In the realm of publishing, if literary efforts by the likes of Irving and Franzen
are what would be considered fine champagne, the “men’s adventure” novel is pop-tab beer, what you drink after you finish mowing the lawn and are looking for pure enjoyment. This said, there’s something wonderful in a nice, cold beer.
In all of the best ways, “The Dead Man: Face of Evil” by Lee Goldberg and William Rabkin is a good, refreshing beer, solid and unpretentious and enjoyable in every way, a call back to Pendleton and Murphy/Sapir but with a distinctly modern feel.
Matthew Cahill is your archetypal wounded protagonist, dealing with the emotional scars of losing his wife to cancer. Just as he is begins to rebuild his life and find love again, Cahill is caught in a freak skiing avalanche and assumed to be dead.
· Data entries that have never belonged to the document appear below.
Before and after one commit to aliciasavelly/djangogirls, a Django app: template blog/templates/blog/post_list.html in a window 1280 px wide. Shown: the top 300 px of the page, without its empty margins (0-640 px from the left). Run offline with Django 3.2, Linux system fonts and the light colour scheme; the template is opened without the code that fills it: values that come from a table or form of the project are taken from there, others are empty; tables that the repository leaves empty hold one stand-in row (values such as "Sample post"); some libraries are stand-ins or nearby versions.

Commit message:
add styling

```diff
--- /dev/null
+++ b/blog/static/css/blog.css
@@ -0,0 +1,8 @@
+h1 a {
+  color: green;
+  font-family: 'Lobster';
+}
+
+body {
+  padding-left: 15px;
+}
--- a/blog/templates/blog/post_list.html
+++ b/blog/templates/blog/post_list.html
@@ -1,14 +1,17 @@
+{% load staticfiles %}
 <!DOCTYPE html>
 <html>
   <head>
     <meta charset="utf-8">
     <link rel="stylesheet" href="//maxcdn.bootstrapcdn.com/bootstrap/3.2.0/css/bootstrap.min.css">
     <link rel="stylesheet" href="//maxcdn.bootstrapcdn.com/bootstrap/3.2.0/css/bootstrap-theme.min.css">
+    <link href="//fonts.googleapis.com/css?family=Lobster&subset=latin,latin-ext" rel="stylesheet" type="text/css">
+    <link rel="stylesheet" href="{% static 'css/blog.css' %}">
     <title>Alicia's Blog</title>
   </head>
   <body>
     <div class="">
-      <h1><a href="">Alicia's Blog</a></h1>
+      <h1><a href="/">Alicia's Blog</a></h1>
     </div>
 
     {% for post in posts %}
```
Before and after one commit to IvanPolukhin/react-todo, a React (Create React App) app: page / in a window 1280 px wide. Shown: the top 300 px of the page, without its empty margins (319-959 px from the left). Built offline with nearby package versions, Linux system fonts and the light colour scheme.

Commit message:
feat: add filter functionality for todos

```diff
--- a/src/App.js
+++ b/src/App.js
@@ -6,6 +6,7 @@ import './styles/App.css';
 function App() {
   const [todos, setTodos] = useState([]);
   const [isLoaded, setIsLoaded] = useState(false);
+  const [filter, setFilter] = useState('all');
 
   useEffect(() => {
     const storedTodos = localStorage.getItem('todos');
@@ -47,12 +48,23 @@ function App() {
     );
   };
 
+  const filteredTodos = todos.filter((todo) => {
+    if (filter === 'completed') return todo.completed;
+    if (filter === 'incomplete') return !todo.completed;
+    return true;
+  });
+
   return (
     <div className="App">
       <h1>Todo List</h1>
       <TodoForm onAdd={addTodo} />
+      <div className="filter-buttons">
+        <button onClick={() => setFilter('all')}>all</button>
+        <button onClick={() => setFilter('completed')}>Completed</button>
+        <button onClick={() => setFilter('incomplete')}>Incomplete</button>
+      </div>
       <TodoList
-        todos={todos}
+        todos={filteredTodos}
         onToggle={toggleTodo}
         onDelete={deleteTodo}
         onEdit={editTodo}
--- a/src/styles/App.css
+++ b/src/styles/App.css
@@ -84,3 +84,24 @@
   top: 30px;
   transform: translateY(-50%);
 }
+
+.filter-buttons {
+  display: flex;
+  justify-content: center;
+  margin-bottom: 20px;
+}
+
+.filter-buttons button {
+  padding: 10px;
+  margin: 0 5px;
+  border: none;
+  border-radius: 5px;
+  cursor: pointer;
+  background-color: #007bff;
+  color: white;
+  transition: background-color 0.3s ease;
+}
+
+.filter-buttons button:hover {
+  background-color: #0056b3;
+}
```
When he is found and revived three months later, this working class Joe finds himself able to actually see evil.
Goldberg and Rabkin, both novelists primarily known for their work in television dating back to the 1980s, have crafted a fast-paced piece of pop fiction, closer in length to novella than actual novel (though if you check back on those old “Executioner” novels you’d find they didn’t exactly clock in at strictly novel length either) that still manages to stuff more than its fair share of plot into roughly 80 pages, told with a minimum of concision and a maximum of efficiency
“Face of Evil,” the first in a planned series of novels, has set up an intriguing character in Cahill, a smart, self-aware man who becomes painfully aware of the “gift” he has. In fact, Goldberg and Rabkin’s treatment of Cahill is one of the book’s strongest suits, making him a far deeper and interesting individual than is typical in the genre. Not a trained killer, far from a superman, either blessed or cursed with a supernatural ability, Cahill feels like the guy who know who’s there to jump your dead battery and has your back in a bar fight, and he’s far the more interesting for it. By the end of the story, you’re rooting for Cahill and eager for more.
Goldberg and Rabkin are playful with the genre, throwing in generous doses of gore (a murder set piece is gloriously drippy and oozy) and smart, sly humor (a nod to the Murphy/Sapir “Destroyer” novels). The supernatural twists are unexpected but far from unwelcome and keep both Cahill and the reader off-balance.
All in all, “Face of Evil” shows two craftsmen working at the top of their game, away from the restrictions of network censors and obviously having the time of their lives. The book’s website promises a variety of writers to pick up future chapters of Cahill’s journey.